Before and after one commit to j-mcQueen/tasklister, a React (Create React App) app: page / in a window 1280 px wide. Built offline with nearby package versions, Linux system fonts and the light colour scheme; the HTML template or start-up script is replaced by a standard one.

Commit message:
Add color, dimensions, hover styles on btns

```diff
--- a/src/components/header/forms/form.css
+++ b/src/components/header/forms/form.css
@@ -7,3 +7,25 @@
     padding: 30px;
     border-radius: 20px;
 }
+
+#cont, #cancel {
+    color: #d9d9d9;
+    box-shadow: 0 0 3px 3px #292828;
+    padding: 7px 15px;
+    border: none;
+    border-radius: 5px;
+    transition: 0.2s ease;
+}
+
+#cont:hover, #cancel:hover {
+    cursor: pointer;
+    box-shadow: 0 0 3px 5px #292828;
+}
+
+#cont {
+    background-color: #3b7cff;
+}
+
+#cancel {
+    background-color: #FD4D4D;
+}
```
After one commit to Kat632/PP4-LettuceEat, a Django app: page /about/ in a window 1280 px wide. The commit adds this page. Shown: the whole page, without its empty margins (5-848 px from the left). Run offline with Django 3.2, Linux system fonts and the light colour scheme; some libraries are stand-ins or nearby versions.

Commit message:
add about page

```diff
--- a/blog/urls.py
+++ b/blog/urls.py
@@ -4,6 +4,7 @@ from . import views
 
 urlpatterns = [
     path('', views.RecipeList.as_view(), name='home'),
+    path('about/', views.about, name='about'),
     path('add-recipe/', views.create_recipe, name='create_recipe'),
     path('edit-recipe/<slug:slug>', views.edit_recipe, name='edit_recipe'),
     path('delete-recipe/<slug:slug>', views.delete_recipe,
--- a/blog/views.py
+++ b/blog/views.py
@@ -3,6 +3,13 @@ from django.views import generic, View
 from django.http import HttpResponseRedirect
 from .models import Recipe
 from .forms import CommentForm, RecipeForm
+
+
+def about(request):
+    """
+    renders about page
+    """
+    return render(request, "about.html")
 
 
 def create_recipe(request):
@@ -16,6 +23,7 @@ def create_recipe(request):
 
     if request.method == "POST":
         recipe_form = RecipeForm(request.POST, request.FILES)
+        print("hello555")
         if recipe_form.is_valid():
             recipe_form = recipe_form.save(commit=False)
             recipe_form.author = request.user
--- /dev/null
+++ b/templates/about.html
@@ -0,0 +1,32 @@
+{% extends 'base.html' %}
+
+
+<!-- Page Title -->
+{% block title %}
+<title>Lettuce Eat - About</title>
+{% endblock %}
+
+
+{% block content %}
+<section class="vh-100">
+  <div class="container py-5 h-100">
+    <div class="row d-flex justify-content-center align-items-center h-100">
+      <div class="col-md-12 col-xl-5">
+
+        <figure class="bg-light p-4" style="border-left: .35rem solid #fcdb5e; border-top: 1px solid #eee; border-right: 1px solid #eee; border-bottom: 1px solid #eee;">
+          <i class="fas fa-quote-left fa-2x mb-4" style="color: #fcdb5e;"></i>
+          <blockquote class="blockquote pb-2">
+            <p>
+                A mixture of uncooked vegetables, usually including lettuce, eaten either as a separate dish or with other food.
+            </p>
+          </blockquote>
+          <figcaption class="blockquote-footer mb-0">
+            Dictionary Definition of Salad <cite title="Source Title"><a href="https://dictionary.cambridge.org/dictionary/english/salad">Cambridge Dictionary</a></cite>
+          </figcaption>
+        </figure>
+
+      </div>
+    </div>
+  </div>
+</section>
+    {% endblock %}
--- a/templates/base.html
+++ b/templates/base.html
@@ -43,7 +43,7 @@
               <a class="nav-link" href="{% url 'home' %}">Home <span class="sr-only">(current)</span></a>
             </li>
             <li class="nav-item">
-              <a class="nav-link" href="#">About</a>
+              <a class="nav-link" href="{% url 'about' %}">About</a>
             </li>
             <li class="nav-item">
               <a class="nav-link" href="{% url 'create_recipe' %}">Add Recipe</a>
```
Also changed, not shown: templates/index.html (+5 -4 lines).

● Your goal
Note how many lines in the material contain the string "forms", and give that number alone.

● Solution
3